MP Calls For Return Of Death Penalty To Tackle Violent Crime
An MP has written to the Secretary of State for Justice David Gauke "to ask if he will make an assessment of the potential merits of bringing forward legislative proposals to reintroduce the death penalty to tackle violent crime."
Lincolnshire MP John Hayes told Leicestershire Live that the rise in violent crime shows the death penalty should be reintroduced as it would be a more fitting punishment for criminals.
The Express reported that last month, the Office for National Statistics released its latest crime figures for England and Wales for the year to June 2018.
Despite violent crime remaining largely unchanged at 1.275 million offences, those involving knives or a sharp instrument rose 12 percent to 39,332 offences - the highest since comparable data began to be collected in April 2010.

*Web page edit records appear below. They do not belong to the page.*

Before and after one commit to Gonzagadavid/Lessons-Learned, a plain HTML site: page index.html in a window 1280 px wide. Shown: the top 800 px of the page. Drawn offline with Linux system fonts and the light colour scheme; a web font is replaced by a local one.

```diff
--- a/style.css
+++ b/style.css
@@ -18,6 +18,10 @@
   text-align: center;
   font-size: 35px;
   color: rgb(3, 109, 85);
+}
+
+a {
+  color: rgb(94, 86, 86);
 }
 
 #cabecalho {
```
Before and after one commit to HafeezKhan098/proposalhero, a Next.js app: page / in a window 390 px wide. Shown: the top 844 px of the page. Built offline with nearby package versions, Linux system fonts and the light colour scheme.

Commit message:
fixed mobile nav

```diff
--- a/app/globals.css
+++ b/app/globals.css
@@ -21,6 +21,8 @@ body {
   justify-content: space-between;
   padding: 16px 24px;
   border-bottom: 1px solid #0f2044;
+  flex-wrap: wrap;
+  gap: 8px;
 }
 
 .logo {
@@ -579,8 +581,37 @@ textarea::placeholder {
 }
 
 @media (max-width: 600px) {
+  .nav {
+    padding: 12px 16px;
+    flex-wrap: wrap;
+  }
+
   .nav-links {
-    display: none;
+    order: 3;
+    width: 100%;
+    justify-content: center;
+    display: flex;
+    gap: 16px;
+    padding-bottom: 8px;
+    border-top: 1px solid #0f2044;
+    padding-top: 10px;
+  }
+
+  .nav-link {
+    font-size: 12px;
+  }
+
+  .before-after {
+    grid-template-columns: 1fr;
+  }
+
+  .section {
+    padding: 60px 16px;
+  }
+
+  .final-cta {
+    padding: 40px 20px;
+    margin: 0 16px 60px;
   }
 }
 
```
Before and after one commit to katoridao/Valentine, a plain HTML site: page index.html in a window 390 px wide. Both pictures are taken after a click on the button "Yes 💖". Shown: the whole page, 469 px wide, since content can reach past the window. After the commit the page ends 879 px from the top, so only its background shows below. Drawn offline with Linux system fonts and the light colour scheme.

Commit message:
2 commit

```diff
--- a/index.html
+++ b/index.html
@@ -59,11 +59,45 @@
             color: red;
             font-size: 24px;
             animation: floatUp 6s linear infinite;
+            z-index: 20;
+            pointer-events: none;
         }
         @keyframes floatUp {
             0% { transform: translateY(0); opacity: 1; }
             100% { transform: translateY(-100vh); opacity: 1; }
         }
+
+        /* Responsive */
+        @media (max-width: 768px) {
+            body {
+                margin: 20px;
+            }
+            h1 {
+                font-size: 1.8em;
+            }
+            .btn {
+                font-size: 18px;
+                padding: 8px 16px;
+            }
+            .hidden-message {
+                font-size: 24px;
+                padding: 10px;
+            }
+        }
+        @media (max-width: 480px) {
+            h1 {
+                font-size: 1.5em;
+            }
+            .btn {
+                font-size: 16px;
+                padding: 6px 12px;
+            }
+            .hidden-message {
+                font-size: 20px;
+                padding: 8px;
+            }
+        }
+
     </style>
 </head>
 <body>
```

Mr Hayes, the Tory MP for South Holland and the Deepings said: "We have had a number of serious crimes, the murder rates increases and barely a week goes by without hearing about some horrific child murder or old people being attacked and killed.
"Many of my constituents say that's partly because we don't respond appropriately. It seems to me there really needs to be a fitting punishment.
"I say capital punishment should be a sentence available to the courts but the death penalty should not be mandatory - that's always been my position.
He added: "If you look at the Westminster Bridge attacker, he was shot in cold blood after someone had taken a proper decision to stop him.
"If he had survived I think most of the British public would have been OK if he had received a fair trial and been hanged - most people would deem that appropriate.
"Fred West and Harold Shipman killed themselves and it was almost as if they knew that was the right thing for them to do. I did not table a motion, I simply raised it as a question."
But the Government has dismissed the request, saying that it remains opposed to the death penalty and has no plans to reintroduce it.
Under Secretary for Justice Edward Argar said that there is no evidence that bringing back the death penalty would deter criminals, warning that it would 'bring with it the very real risk that some innocent people would die'.
He wrote: "The Government opposes the use of the death penalty in all circumstances and has no plans to reintroduce it.
"We are also actively advocating for the global abolition of the death penalty.
"This includes meeting with foreign delegations, who have the death penalty, to set out our alternative sentencing framework."
Mr Argar added: "There is no evidence that capital punishment acts as a deterrent to violent crime.
"Furthermore, the reintroduction of the death penalty would bring with it the very real risk that some innocent people would die."
Featured Image Credit: PA